# Exercise directions
Among the entries below, how many lines hold "close"? Reply with the number only.

# Exercise inputs
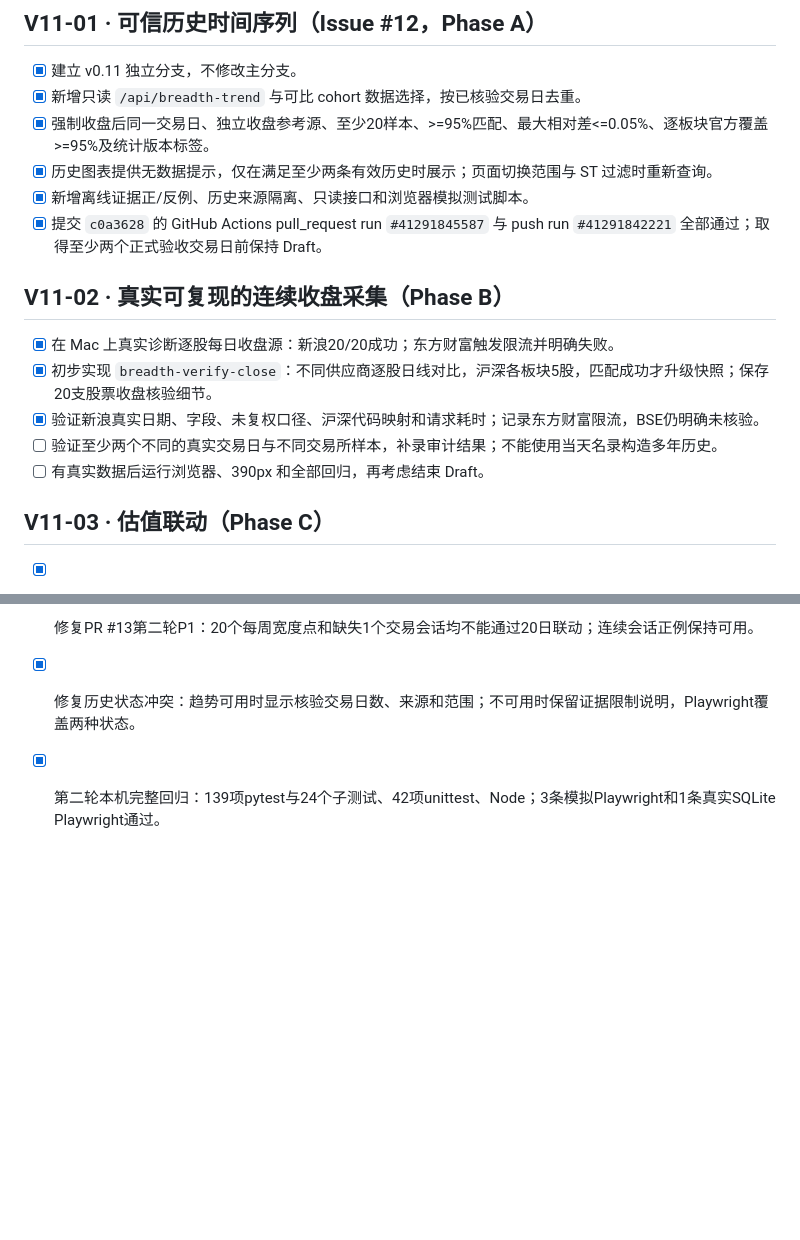
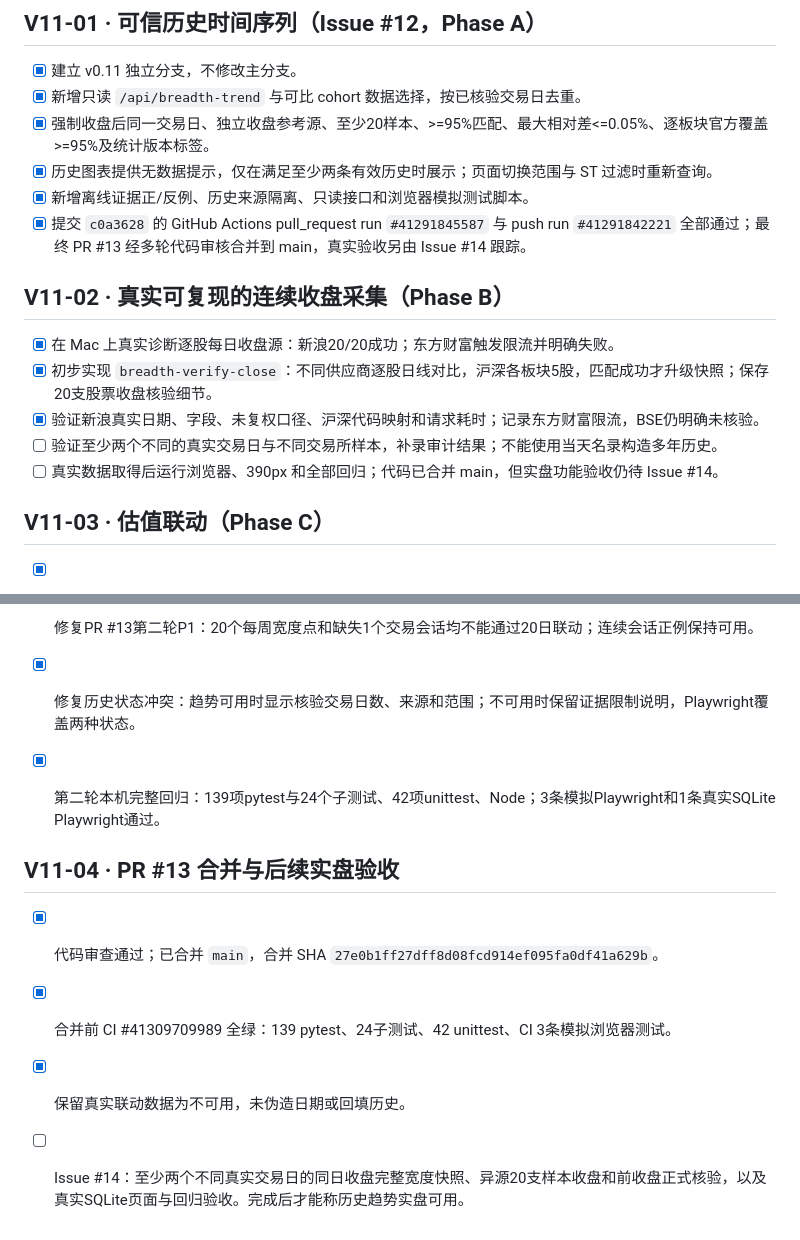
Before and after one commit to wuyhyh/ashare_valuation_dashboard, a Markdown page: docs/TASKS.md, 2 parts joined by grey strips. Drawn GitHub-style; blank space fills up the shorter version.

Commit message:
docs: mark v0.11 code released; track live close validation separately

```diff
--- a/docs/TASKS.md
+++ b/docs/TASKS.md
@@ -132,14 +132,14 @@
 - [x] 强制收盘后同一交易日、独立收盘参考源、至少20样本、>=95%匹配、最大相对差<=0.05%、逐板块官方覆盖>=95%及统计版本标签。
 - [x] 历史图表提供无数据提示，仅在满足至少两条有效历史时展示；页面切换范围与 ST 过滤时重新查询。
 - [x] 新增离线证据正/反例、历史来源隔离、只读接口和浏览器模拟测试脚本。
-- [x] 提交 `c0a3628` 的 GitHub Actions pull_request run `#41291845587` 与 push run `#41291842221` 全部通过；取得至少两个正式验收交易日前保持 Draft。
+- [x] 提交 `c0a3628` 的 GitHub Actions pull_request run `#41291845587` 与 push run `#41291842221` 全部通过；最终 PR #13 经多轮代码审核合并到 main，真实验收另由 Issue #14 跟踪。
 
 ## V11-02 · 真实可复现的连续收盘采集（Phase B）
 - [x] 在 Mac 上真实诊断逐股每日收盘源：新浪20/20成功；东方财富触发限流并明确失败。
 - [x] 初步实现 `breadth-verify-close`：不同供应商逐股日线对比，沪深各板块5股，匹配成功才升级快照；保存20支股票收盘核验细节。
 - [x] 验证新浪真实日期、字段、未复权口径、沪深代码映射和请求耗时；记录东方财富限流，BSE仍明确未核验。
 - [ ] 验证至少两个不同的真实交易日与不同交易所样本，补录审计结果；不能使用当天名录构造多年历史。
-- [ ] 有真实数据后运行浏览器、390px 和全部回归，再考虑结束 Draft。
+- [ ] 真实数据取得后运行浏览器、390px 和全部回归；代码已合并 main，但实盘功能验收仍待 Issue #14。
 
 ## V11-03 · 估值联动（Phase C）
 - [x] 实现指数点位与乐咕月频估值的**严格共同日期**准备度与计算门槛；无数据只显示不可用，不生成替代结果。
@@ -157,3 +157,9 @@
 - [x] 修复PR #13第二轮P1：20个每周宽度点和缺失1个交易会话均不能通过20日联动；连续会话正例保持可用。
 - [x] 修复历史状态冲突：趋势可用时显示核验交易日数、来源和范围；不可用时保留证据限制说明，Playwright覆盖两种状态。
 - [x] 第二轮本机完整回归：139项pytest与24个子测试、42项unittest、Node；3条模拟Playwright和1条真实SQLite Playwright通过。
+
+## V11-04 · PR #13 合并与后续实盘验收
+- [x] 代码审查通过；已合并 `main`，合并 SHA `27e0b1ff27dff8d08fcd914ef095fa0df41a629b`。
+- [x] 合并前 CI #41309709989 全绿：139 pytest、24子测试、42 unittest、CI 3条模拟浏览器测试。
+- [x] 保留真实联动数据为不可用，未伪造日期或回填历史。
+- [ ] Issue #14：至少两个不同真实交易日的同日收盘完整宽度快照、异源20支样本收盘和前收盘正式核验，以及真实SQLite页面与回归验收。完成后才能称历史趋势实盘可用。
```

# Exercise result
2